[Start of section]
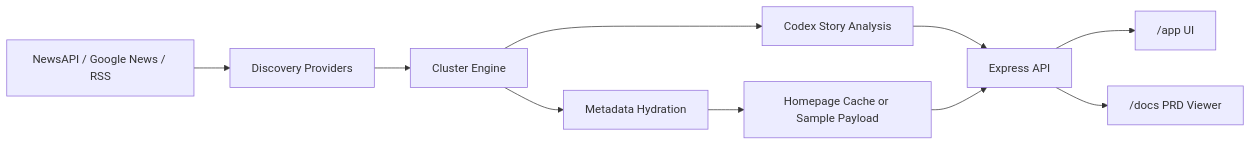
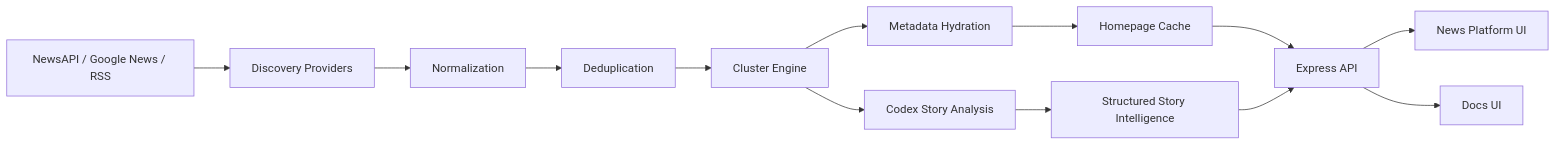
One commit to NavilanSanthanakrishnan/zelthir-news changed the diagram in docs/ARCHITECTURE.md. Above: the diagram before and after it, drawn with Mermaid. The commit also changed other lines of this file and 2 other files, not shown here.

Commit message:
Harden platform docs and architecture

````diff
--- a/docs/ARCHITECTURE.md
+++ b/docs/ARCHITECTURE.md
@@ -7,12 +15,15 @@
 ```mermaid
 flowchart LR
     A["NewsAPI / Google News / RSS"] --> B["Discovery Providers"]
-    B --> C["Cluster Engine"]
-    C --> D["Metadata Hydration"]
-    C --> E["Codex Story Analysis"]
-    D --> F["Homepage Cache or Sample Payload"]
-    E --> G["Express API"]
-    F --> G
-    G --> H["/app UI"]
-    G --> I["/docs PRD Viewer"]
+    B --> C["Normalization"]
+    C --> D["Deduplication"]
+    D --> E["Cluster Engine"]
+    E --> F["Metadata Hydration"]
+    E --> G["Codex Story Analysis"]
+    F --> H["Homepage Cache"]
+    G --> I["Structured Story Intelligence"]
+    H --> J["Express API"]
+    I --> J
+    J --> K["News Platform UI"]
+    J --> L["Docs UI"]
 ```
````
[End of section]
Keep only those lines of the records that hold "Story", and return them.

▶ _Answer box_
-    C --> E["Codex Story Analysis"]
+    E --> G["Codex Story Analysis"]
+    G --> I["Structured Story Intelligence"]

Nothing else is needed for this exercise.